Data excerpts:
• • • •
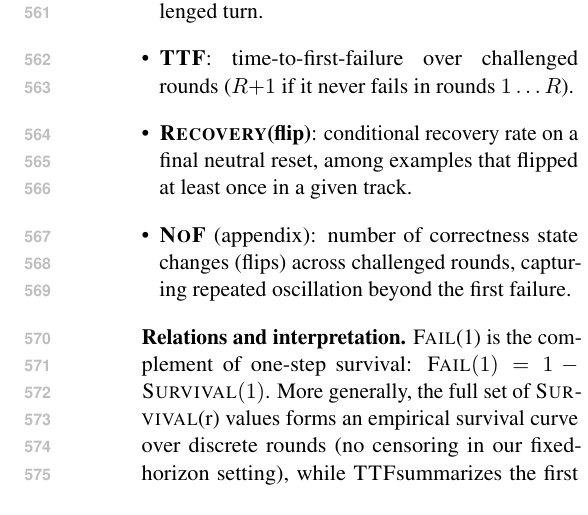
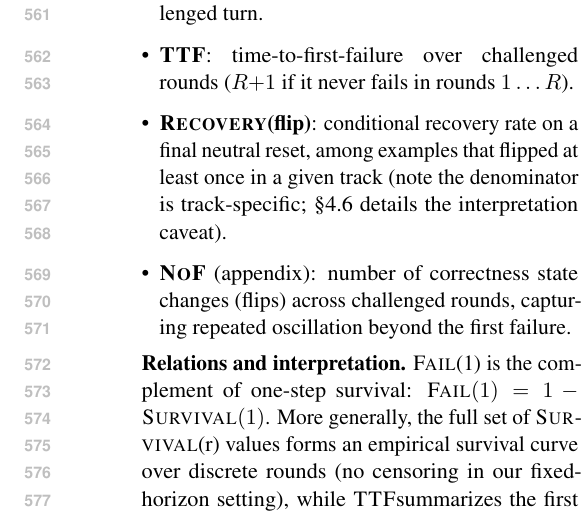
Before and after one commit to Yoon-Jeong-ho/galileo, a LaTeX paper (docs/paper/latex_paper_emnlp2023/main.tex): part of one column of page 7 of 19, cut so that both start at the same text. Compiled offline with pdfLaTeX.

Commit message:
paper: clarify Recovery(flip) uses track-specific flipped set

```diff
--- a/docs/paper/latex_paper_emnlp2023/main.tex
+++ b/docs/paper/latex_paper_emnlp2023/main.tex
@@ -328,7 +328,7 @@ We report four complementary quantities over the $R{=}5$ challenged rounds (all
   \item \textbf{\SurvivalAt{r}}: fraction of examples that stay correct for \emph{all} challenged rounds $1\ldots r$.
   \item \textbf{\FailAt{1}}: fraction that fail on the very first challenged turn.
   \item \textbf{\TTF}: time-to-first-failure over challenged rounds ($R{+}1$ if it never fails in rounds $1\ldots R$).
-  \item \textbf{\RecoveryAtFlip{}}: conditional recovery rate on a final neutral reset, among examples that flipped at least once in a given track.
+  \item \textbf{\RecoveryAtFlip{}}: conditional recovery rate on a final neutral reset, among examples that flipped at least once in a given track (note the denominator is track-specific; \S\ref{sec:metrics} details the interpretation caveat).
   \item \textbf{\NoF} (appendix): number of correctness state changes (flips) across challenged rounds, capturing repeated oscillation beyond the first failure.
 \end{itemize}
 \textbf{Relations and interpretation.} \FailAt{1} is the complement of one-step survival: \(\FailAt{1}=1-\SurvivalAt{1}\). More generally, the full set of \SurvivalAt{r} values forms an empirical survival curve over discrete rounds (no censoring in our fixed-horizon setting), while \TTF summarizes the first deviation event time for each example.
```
• • • •
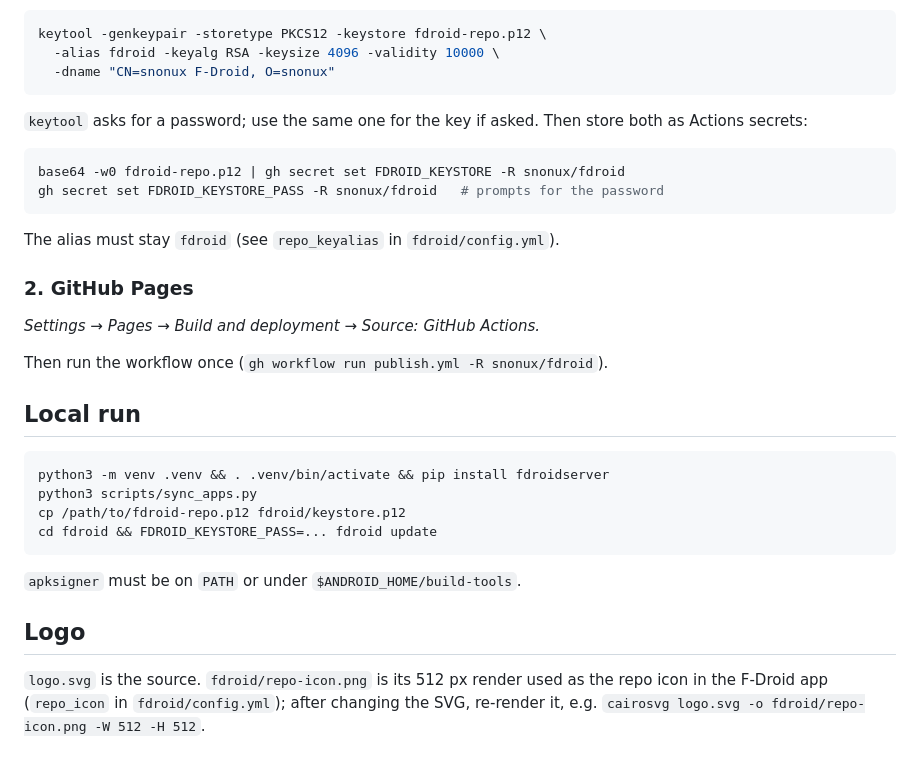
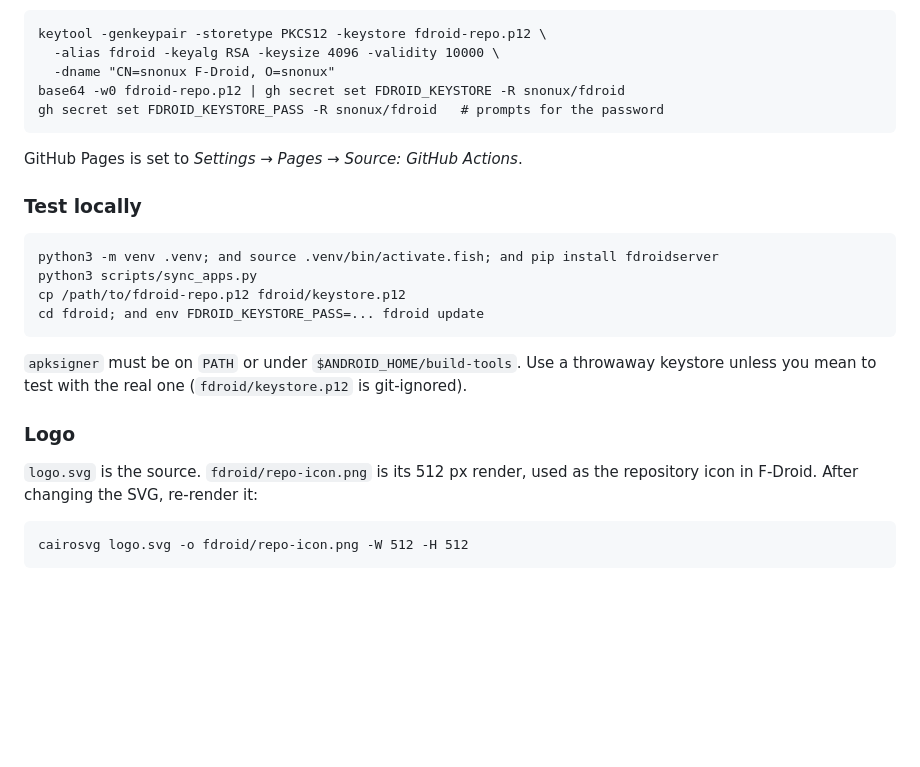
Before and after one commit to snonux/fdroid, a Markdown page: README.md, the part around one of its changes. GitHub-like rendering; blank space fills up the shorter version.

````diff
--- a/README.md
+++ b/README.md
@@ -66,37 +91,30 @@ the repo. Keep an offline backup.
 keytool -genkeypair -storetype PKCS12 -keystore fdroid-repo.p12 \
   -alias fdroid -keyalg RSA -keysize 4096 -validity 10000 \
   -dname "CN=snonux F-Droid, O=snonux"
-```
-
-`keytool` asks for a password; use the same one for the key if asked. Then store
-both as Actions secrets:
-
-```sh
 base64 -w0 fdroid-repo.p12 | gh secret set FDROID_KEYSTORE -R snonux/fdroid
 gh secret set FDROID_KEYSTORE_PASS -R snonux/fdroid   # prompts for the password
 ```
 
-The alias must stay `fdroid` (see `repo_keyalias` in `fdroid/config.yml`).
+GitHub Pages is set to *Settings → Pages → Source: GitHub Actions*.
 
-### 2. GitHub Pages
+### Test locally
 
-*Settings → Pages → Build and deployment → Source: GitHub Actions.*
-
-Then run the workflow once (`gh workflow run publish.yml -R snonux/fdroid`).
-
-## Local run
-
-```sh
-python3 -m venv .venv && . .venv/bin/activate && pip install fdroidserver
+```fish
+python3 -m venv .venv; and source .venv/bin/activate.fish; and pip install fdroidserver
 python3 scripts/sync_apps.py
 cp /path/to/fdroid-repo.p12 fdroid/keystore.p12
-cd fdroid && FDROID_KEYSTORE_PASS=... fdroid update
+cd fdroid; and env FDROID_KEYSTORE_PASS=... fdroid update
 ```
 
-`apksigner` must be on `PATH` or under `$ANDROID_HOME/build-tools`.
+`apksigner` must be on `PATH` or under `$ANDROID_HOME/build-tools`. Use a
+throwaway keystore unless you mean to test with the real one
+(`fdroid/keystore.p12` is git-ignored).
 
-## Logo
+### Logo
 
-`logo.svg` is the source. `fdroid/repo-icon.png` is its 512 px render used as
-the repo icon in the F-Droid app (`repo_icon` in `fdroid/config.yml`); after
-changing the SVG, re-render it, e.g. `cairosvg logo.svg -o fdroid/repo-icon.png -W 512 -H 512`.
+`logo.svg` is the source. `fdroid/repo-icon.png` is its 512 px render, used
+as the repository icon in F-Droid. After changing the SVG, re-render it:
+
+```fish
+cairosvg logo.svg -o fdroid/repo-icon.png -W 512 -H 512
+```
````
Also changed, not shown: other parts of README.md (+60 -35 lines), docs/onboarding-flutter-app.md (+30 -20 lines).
• • • •
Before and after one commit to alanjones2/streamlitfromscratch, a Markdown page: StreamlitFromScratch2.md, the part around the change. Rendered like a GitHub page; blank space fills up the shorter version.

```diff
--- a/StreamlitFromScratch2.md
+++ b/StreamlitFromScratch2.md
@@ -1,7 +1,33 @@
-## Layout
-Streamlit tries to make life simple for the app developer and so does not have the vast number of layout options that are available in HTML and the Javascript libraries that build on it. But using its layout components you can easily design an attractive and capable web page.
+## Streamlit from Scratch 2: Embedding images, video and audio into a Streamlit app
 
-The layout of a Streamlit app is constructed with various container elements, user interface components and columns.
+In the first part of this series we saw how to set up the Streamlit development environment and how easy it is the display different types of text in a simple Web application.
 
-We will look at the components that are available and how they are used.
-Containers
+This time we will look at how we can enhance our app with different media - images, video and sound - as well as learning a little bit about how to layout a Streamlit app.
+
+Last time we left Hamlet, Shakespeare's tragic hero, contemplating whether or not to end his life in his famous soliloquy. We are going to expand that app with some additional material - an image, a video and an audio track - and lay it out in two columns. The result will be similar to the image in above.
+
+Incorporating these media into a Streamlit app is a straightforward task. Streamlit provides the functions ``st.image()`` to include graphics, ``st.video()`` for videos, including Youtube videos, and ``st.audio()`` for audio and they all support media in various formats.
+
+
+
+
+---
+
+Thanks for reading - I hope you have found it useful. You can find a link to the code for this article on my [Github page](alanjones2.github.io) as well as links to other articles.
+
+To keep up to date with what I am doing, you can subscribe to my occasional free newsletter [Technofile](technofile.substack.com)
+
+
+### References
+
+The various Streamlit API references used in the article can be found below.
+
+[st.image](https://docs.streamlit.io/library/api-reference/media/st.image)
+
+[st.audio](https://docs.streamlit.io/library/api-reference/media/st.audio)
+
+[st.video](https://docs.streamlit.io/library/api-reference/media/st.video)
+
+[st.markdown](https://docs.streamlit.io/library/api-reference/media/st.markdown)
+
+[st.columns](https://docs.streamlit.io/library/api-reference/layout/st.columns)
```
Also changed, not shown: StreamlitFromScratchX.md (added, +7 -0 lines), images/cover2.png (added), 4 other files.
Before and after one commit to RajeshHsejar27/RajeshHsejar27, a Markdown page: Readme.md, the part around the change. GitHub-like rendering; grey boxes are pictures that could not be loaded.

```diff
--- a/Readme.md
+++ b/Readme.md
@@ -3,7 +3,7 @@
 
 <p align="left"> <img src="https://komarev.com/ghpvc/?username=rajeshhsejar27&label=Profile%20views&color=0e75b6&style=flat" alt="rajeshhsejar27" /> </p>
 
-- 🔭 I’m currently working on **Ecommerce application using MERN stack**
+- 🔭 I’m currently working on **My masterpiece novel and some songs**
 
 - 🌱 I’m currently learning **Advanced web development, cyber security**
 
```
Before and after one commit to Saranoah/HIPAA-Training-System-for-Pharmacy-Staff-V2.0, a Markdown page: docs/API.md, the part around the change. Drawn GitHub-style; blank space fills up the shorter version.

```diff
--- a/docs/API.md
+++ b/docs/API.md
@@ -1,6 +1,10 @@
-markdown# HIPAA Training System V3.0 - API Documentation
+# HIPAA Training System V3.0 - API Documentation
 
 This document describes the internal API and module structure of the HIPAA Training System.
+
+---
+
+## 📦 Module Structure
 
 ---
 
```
• • • •
▶ _Assignment_: Scan the data above and report each line in which "flipped" is present.

▶ _Task answer_:
paper: clarify Recovery(flip) uses track-specific flipped set
-  \item \textbf{\RecoveryAtFlip{}}: conditional recovery rate on a final neutral reset, among examples that flipped at least once in a given track.
+  \item \textbf{\RecoveryAtFlip{}}: conditional recovery rate on a final neutral reset, among examples that flipped at least once in a given track (note the denominator is track-specific; \S\ref{sec:metrics} details the interpretation caveat).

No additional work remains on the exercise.